Media Release
Peter Whish-Wilson 31 Aug 2016

Greens Treasury and Consumer Affairs spokesperson, Senator Peter Whish-Wilson, provides the following comments on the Government’s latest efforts to stave off a Banking Royal Commission by establishing another internal inquiry, this time via the Australian Small Business and Family Enterprise Ombudsman.

Senator Whish-Wilson said, “The Liberals are putting the cart before the horse. There is no point in setting up new compensation schemes until you have first focussed on examining systemic misconduct and unconscionable conduct in the financial services industry.

“You can’t just look at all the little problems in the financial sector in isolation. We’ve been doing that for too long. You need to take in the whole picture.

“A Royal Commission or equivalent with all its coercive powers is needed to uncover the full extent of misconduct in banking and insurance sector. A Royal Commission would be able to examine the structural issues that unpin this behaviour and would give victims of white-collar crime a platform for their story to be heard in full.

“A Royal Commission would also undercover instances of wrongdoing that might not be strictly illegal but that are clearly unethical and professionally questionable. We need to understand where misconduct is going unpunished because of shortcomings in our regulations and laws.

“Given the importance of banking to our economy, our leaders in the Australian financial system are in a privileged position, but are not too privileged to be beyond full scrutiny.
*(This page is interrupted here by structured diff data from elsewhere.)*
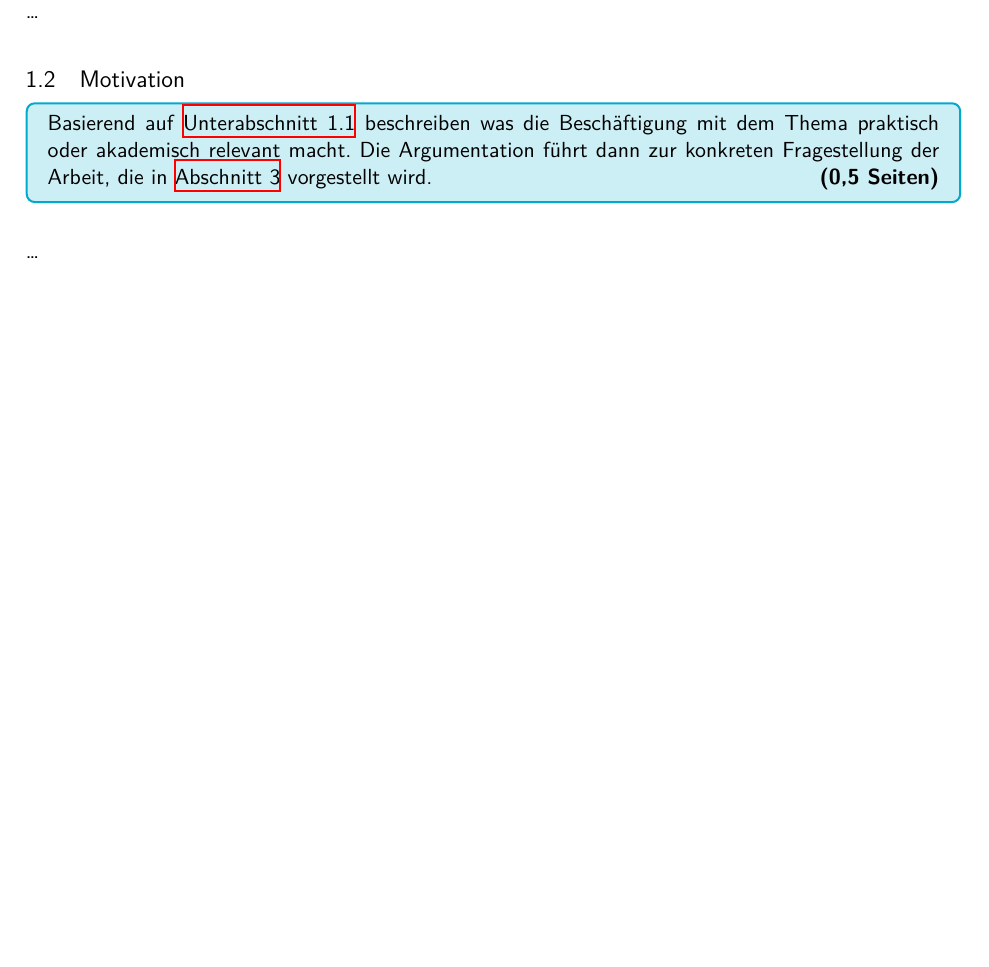
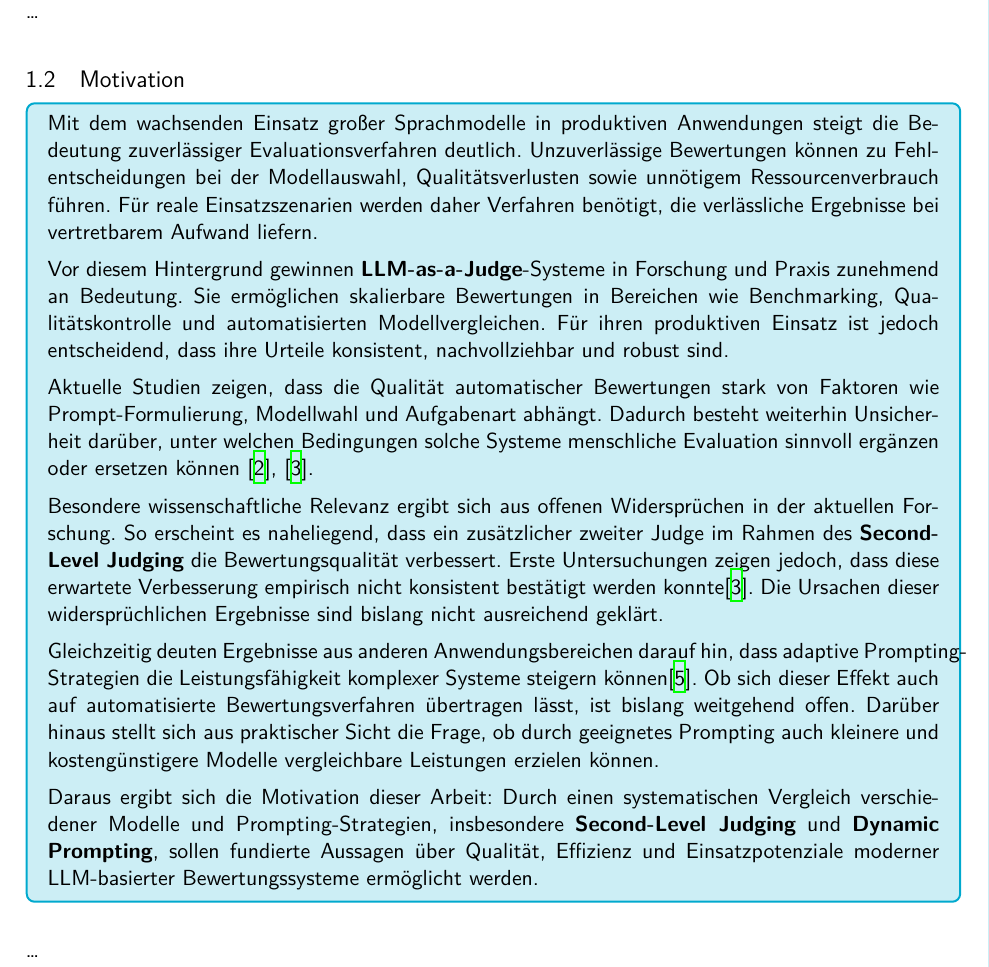
Before and after one commit to malkinauf/LLM-as-a-judge, a LaTeX thesis (proposal-thesis/proposal_studentname.tex): part of page 2 of 7, cut so that both start at the same text, the shorter picture padded with empty space. Compiled offline with XeLaTeX; a missing font is replaced by an installed copy or a similar font.

Commit message:
Add Motivation(proposal) and Papers

```diff
--- a/proposal-thesis/proposal_studentname.tex
+++ b/proposal-thesis/proposal_studentname.tex
@@ -85,7 +85,18 @@
 \label{sub:motivation}
 
 \iflanguage{ngerman}
-{\hint{(0,5 Seiten)}{Basierend auf \autoref{sub:introduction} beschreiben was die Beschäftigung mit dem Thema praktisch oder akademisch relevant macht. Die Argumentation führt dann zur konkreten Fragestellung der Arbeit, die in \autoref{sec:problem_statement} vorgestellt wird.}}
+{\hint{}{
+		Mit dem wachsenden Einsatz großer Sprachmodelle in produktiven Anwendungen steigt die Bedeutung zuverlässiger Evaluationsverfahren deutlich. Unzuverlässige Bewertungen können zu Fehlentscheidungen bei der Modellauswahl, Qualitätsverlusten sowie unnötigem Ressourcenverbrauch führen. Für reale Einsatzszenarien werden daher Verfahren benötigt, die verlässliche Ergebnisse bei vertretbarem Aufwand liefern.
+
+		Vor diesem Hintergrund gewinnen \textbf{LLM-as-a-Judge}-Systeme in Forschung und Praxis zunehmend an Bedeutung. Sie ermöglichen skalierbare Bewertungen in Bereichen wie Benchmarking, Qualitätskontrolle und automatisierten Modellvergleichen. Für ihren produktiven Einsatz ist jedoch entscheidend, dass ihre Urteile konsistent, nachvollziehbar und robust sind.
+
+		Aktuelle Studien zeigen, dass die Qualität automatischer Bewertungen stark von Faktoren wie Prompt-Formulierung, Modellwahl und Aufgabenart abhängt. Dadurch besteht weiterhin Unsicherheit darüber, unter welchen Bedingungen solche Systeme menschliche Evaluation sinnvoll ergänzen oder ersetzen können \cite{zheng2023judging,biskupski2026evaluating}.
+
+		Besondere wissenschaftliche Relevanz ergibt sich aus offenen Widersprüchen in der aktuellen Forschung. So erscheint es naheliegend, dass ein zusätzlicher zweiter Judge im Rahmen des \textbf{Second-Level Judging} die Bewertungsqualität verbessert. Erste Untersuchungen zeigen jedoch, dass diese erwartete Verbesserung empirisch nicht konsistent bestätigt werden konnte\cite{biskupski2026evaluating}. Die Ursachen dieser widersprüchlichen Ergebnisse sind bislang nicht ausreichend geklärt.
+
+		Gleichzeitig deuten Ergebnisse aus anderen Anwendungsbereichen darauf hin, dass adaptive Prompting-Strategien die Leistungsfähigkeit komplexer Systeme steigern können\cite{huynh2025dynamic}. Ob sich dieser Effekt auch auf automatisierte Bewertungsverfahren übertragen lässt, ist bislang weitgehend offen. Darüber hinaus stellt sich aus praktischer Sicht die Frage, ob durch geeignetes Prompting auch kleinere und kostengünstigere Modelle vergleichbare Leistungen erzielen können.
+
+		Daraus ergibt sich die Motivation dieser Arbeit: Durch einen systematischen Vergleich verschiedener Modelle und Prompting-Strategien, insbesondere \textbf{Second-Level Judging} und \textbf{Dynamic Prompting}, sollen fundierte Aussagen über Qualität, Effizienz und Einsatzpotenziale moderner LLM-basierter Bewertungssysteme ermöglicht werden.}}
 {\hint{(half a page)}{Based on \autoref{sub:introduction}, describe what makes the topic worthwhile from a practical or academic point of view. The reasoning leads to the concrete problem statement in \autoref{sec:problem_statement}.}}
 
 \dots
```
Also changed, not shown: papers/biskupski2026evaluating_Evaluating the Reliability and Fidelity of Automated Judgment Systems of Large Language Models.pdf (added), papers/huynh2025dynamic_ Detecting Code Vulnerabilities using LLMs.pdf (added), papers/zheng2023judging_  Judging LLM-as-a-Judge with MT-Bench and Chatbot Arena.pdf (added), 2 other files.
“The same applies to our Prime Minister and executive government. Their actions or inactions on matters of such importance must also face scrutiny, and if they won’t act the parliament must.

 

“Last week the Greens released advice from the Clerk of the Senate on how the Parliament could establish a Commission of Inquiry with equivalent powers to the Royal Commission if the Turnbull government continues to hold out against it,” he concluded.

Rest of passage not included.